Although entering "nirvâna" may be understood as a joyful state of bliss, this station-of-no-station is beyond happiness and unhappiness. The ultimate is a release from the chains of ignorance and its delusions. The way of the Buddha does not lead to happiness, but to freedom from suffering by being free from ignorance and its confusions. It leads to a blissful state devoid of happiness & unhappiness, to true peace. This is possible because the ultimate nature of sentient beings has, is and will remain enlightened. This Buddha-potential is a given, and so does not need to be acquired. The stains or obscurations covering it need to be removed (or, in other words, the emptiness of the mind has to be thoroughly realized). That is all. Entering this unbounded wholeness leads to unending symmetry-transformations.

Although the deluded mind considers a dirty glass as inherently "dirty", it is only dirty because of the dirt & the fingerprints on it. Wash these off, and the original, clean glass emerges. Likewise, "nirvâna" is not to be attained, it is to be (re)discovered, or better, recognized. The glass (Buddha-potential) is not inherently dirty. If the glass were inherently dirty, then one has to get rid of the glass itself and replace it by a "pure" glass. But this is not the case. We only need to make the effort to remove the impurities appearing on the glass due to transient causes & conditions. When this is done, the original glass arises. This is not a tranformation, but a mere elimination, like blowing away the clouds shielding the light of the Sun.

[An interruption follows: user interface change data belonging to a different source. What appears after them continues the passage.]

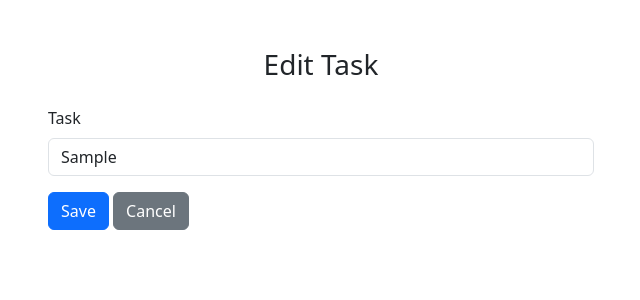
After one commit to musabrayan/Django-Projects, a Django app: page /todo/editTodo/1/ in a window 1280 px wide. The commit adds this page. Shown: the top 300 px of the page, without its empty margins (319-959 px from the left). Run offline with Django 5.2, Linux system fonts and the light colour scheme; tables that the repository leaves empty hold one stand-in row (values such as "Sample post").

Commit message:
CRUD completed

```diff
--- /dev/null
+++ b/Todo/templates/edit_todo.html
@@ -0,0 +1,28 @@
+<!DOCTYPE html>
+<html lang="en">
+<head>
+    <meta charset="UTF-8">
+    <meta http-equiv="X-UA-Compatible" content="IE=edge">
+    <meta name="viewport" content="width=device-width, initial-scale=1.0">
+    <title>Edit Task</title>
+    <link href="https://cdn.jsdelivr.net/npm/bootstrap@5.3.0-alpha1/dist/css/bootstrap.min.css" rel="stylesheet" integrity="sha384-GLhlTQ8iRABdZLl6O3oVMWSktQOp6b7In1Zl3/Jr59b6EGGoI1aFkw7cmDA6j6gD" crossorigin="anonymous">
+</head>
+<body>
+    <div class="container mt-5">
+        <h3 class="text-center">Edit Task</h3>
+        <div class="row justify-content-center mt-4">
+            <div class="col-md-6">
+                <form action="{% url 'updateTodo' task.id %}" method="POST">
+                    {% csrf_token %}
+                    <div class="mb-3">
+                        <label class="form-label">Task</label>
+                        <input type="text" name="task" class="form-control" value="{{ task.task }}">
+                    </div>
+                    <button type="submit" class="btn btn-primary">Save</button>
+                    <a href="{% url 'home' %}" class="btn btn-secondary">Cancel</a>
+                </form>
+            </div>
+        </div>
+    </div>
+</body>
+</html>
--- a/Todo/todo/urls.py
+++ b/Todo/todo/urls.py
@@ -3,5 +3,10 @@ from django.urls import path
 from todo import views
 
 urlpatterns = [
-    path('addTask/', views.addTask, name='addTask')
+    path('addTask/', views.addTask, name='addTask'),
+    path('markAsDone/<int:task_id>/', views.markAsDone, name='markAsDone'),
+    path('deleteTodo/<int:task_id>/', views.deleteTodo, name='deleteTodo'),
+    path('undoTodo/<int:task_id>/', views.undoTodo, name='undoTodo'),
+    path('editTodo/<int:pk>/', views.editTodo, name='editTodo'),
+    path('updateTodo/<int:task_id>/', views.updateTodo, name='updateTodo'),
 ]
--- a/Todo/todo/views.py
+++ b/Todo/todo/views.py
@@ -1,5 +1,5 @@
 from django.http import HttpResponse
-from django.shortcuts import redirect
+from django.shortcuts import redirect, render
 
 from todo.models import Task
 
@@ -9,3 +9,24 @@ def addTask(request):
     task = request.POST['task']
     Task.objects.create(task=task)
     return redirect('home')
+
+def markAsDone(request, task_id):
+    Task.objects.filter(id=task_id).update(is_completed = True)
+    return redirect('home')
+
+def deleteTodo(request, task_id):
+    Task.objects.filter(id=task_id).delete()
+    return redirect('home')
+
+def undoTodo(request, task_id):
+    Task.objects.filter(id=task_id).update(is_completed = False)
+    return redirect('home')
+
+def editTodo(request, pk):
+    task = Task.objects.get(id=pk)
+    return render(request, 'edit_todo.html', {'task': task})
+
+def updateTodo(request, task_id):
+    task = request.POST['task']
+    Task.objects.filter(id=task_id).update(task=task)
+    return redirect('home')
--- a/Todo/todo_main/views.py
+++ b/Todo/todo_main/views.py
@@ -6,7 +6,9 @@ from todo.models import Task
 def home(request):
 
     tasks = Task.objects.filter(is_completed=False).order_by('-updated_at')
+    completedTasks = Task.objects.filter(is_completed=True).order_by('-updated_at')
     context = {
         'tasks': tasks,
+        'completedTasks': completedTasks,
     }
     return render(request, 'home.html', context)
```
Also changed, not shown: Todo/templates/home.html (+7 -5 lines).
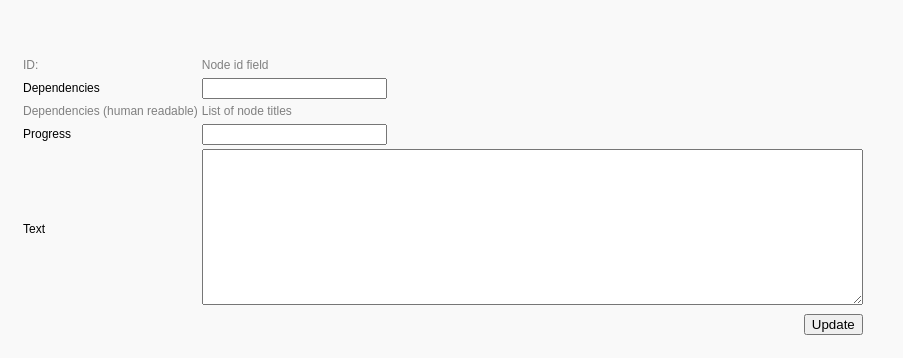
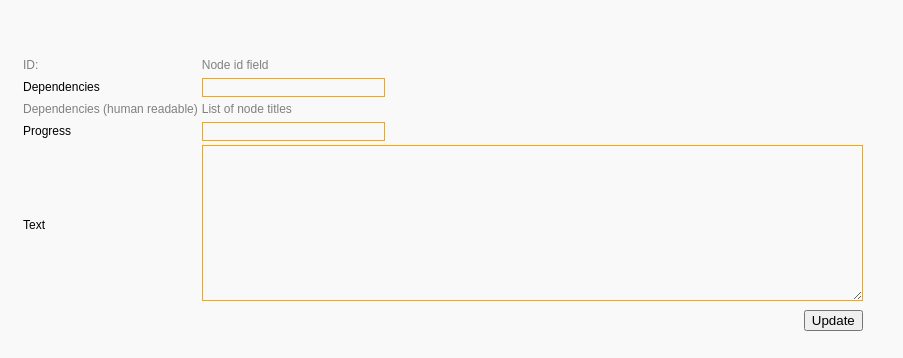
Before and after one commit to nvmsgeoikt/graph, a plain HTML site: page index.html in a window 1280 px wide. Shown: the part 571-929 px from the top of the page, without its empty margins (0-903 px from the left). Drawn offline with nearby package versions, Linux system fonts and the light colour scheme.

Commit message:
Style changes

```diff
--- a/style.css
+++ b/style.css
@@ -4,3 +4,12 @@ body{
   font:12px/17px Arial, sans-serif;
   background:#f9f9f9;
 }
+textarea {
+    background: #f9f9f9;
+    border: 1px solid #ffa500;
+    resize:vertical;
+}
+input {
+    background: #f9f9f9;
+    border: 1px solid #ffa500;
+}
```
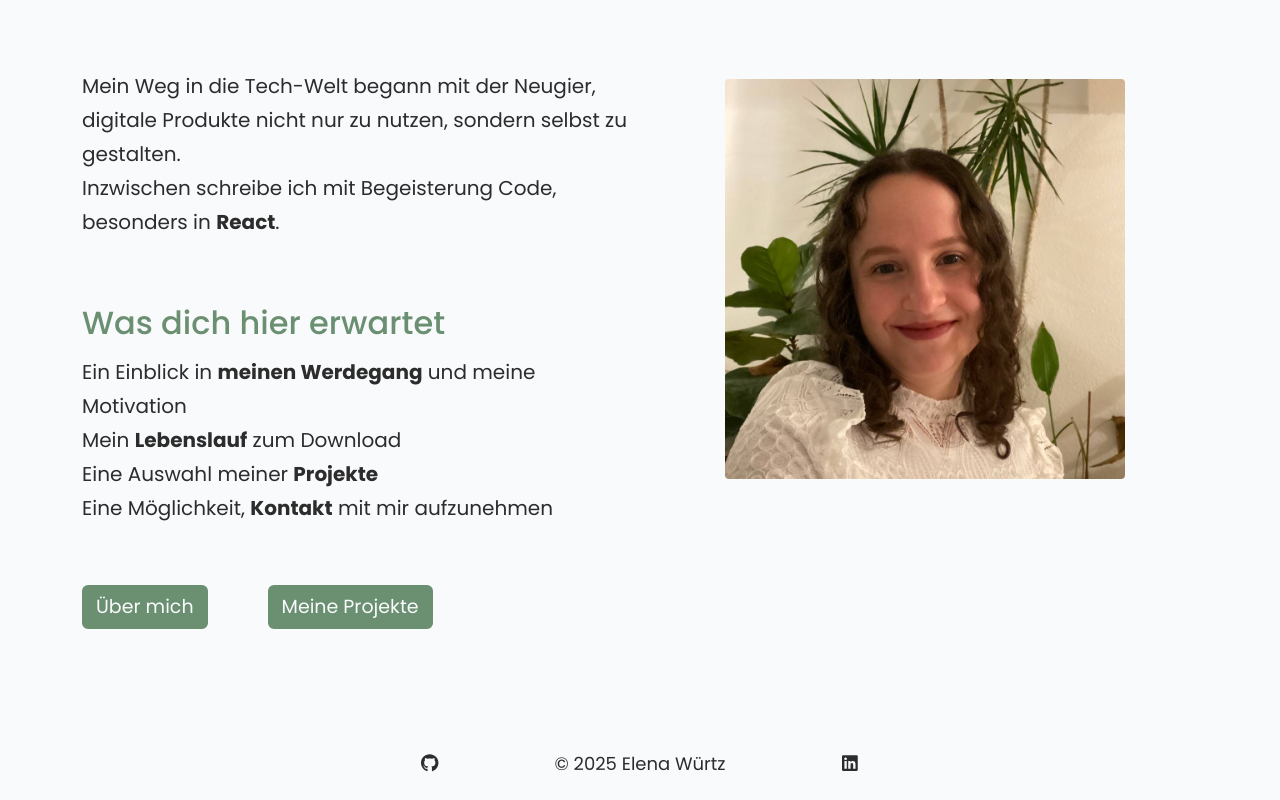
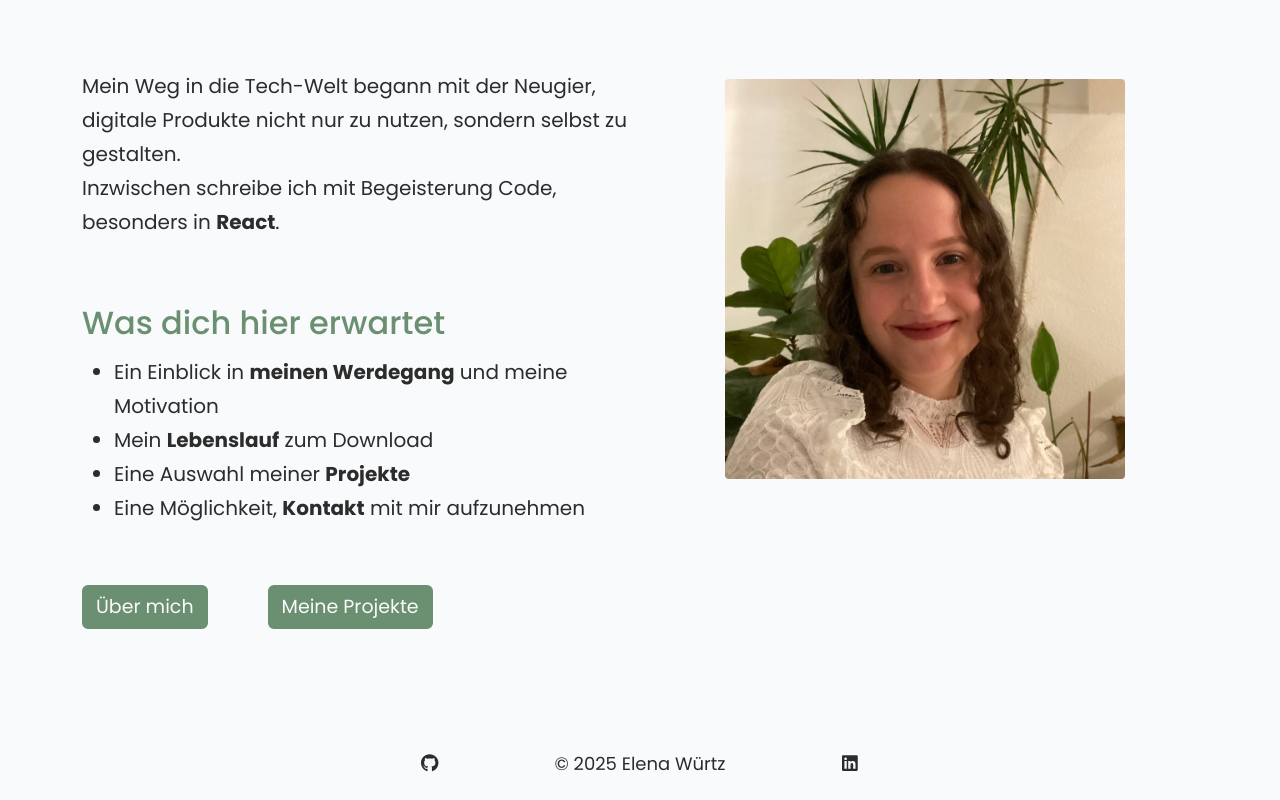
Before and after one commit to Anthophila1909/personal-website-portfolio, a React (Create React App) app: page / in a window 1280 px wide. Shown: the part 717-1517 px from the top of the page. Built offline with nearby package versions, Linux system fonts and the light colour scheme.

Commit message:
Fixed some UI

```diff
--- a/src/UeberMich.js
+++ b/src/UeberMich.js
@@ -71,7 +71,7 @@ export default function UeberMich() {
               <li>
                 <strong>Email:</strong>{" "}
                 <a href="mailto:wuertzet@gmail.de" title="E-Mail senden">
-                  wuertzet@gmail.de
+                  wuertzet@gmail.com
                 </a>
               </li>
               <li>
--- a/src/css/ProjectCarousel.css
+++ b/src/css/ProjectCarousel.css
@@ -40,7 +40,7 @@
   }
 
   .ProjectCarousel .carousel-item {
-    min-height: 75vh;
+    min-height: 70vh;
   }
 
   .ProjectCarousel .carousel-item img {
--- a/src/css/Startseite.css
+++ b/src/css/Startseite.css
@@ -32,11 +32,6 @@
   line-height: 1.5;
   color: var(--main-branding-color);
   margin-top: 60px;
-}
-
-.Startseite ul {
-  list-style-type: none;
-  padding: 0;
 }
 
 .Startseite p,
```
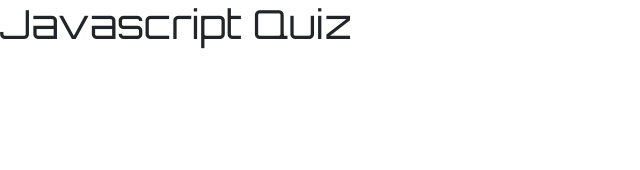
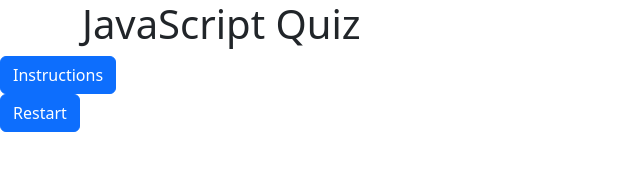
Before and after one commit to CharlesTack/JavaScriptQuiz, a plain HTML site: page index.html in a window 1280 px wide. Shown: the whole page, without its empty margins (0-640 px from the left). Drawn offline with nearby package versions, Linux system fonts and the light colour scheme.

Commit message:
add structre to body and h2 & buttons in header

```diff
--- a/index.html
+++ b/index.html
@@ -18,7 +18,33 @@
 </head>
 
 <body>
-<h1 class="orbitron-regular">Javascript Quiz</h1>
+    <!-- header section -->
+    <header>
+        <div class="container">
+            <h1 class="title">JavaScript Quiz</h1>
+        </div>
+        <div id="header-buttons">
+            <div id="Instructions-button">
+                <button class="btn btn-primary">Instructions</button>
+            </div>
+            <div id="restart-button">
+                <button class="btn btn-primary">Restart</button>
+            </div>
+        </div>
+    </header>
+
+    <!-- main section -->
+    <main>
+
+
+    </main>
+
+    <!-- footer section -->
+    <footer>
+
+
+    </footer>
+
 
     <!-- JavaScript Script -->
     <script src="assets/javascript/script.js"></script>
```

The Buddha affirms it is possible to remove what obscures. We should trust having Buddha-potential. He does not teach us to wash our dirty clothes with mud-water or blood with blood. By accomplishing the elimination, awakening happens. The word "Buddha" can be defined as having the aspects of "accomplishment" & "awakening". Liberation and recognizing ultimate truth are simultaneous.

Despite sublime poetry, enlightenment cannot be conceptualized. It is the result of the exhaustion of defilements and the exhaustion of the antidote of the defilements. This is what reason teaches. Moreover, being empty of stains, once the potential actualized, it is also full of Divine Buddha-qualities.


 
 

© Wim van den Dungen, Antwerp - 2017
philo@sofiatopia.org l Acknowledgments l SiteMap l Bibliography

Mistakes are due to my own ignorance and not to the Buddhadharma.
May all who encounter the Dharma accumulate compassion & wisdom.
May sentient beings recognize their Buddha-nature and find true peace.

 

initiated : 29 XI 2008 - last update : 28 XI 2011 - version n°1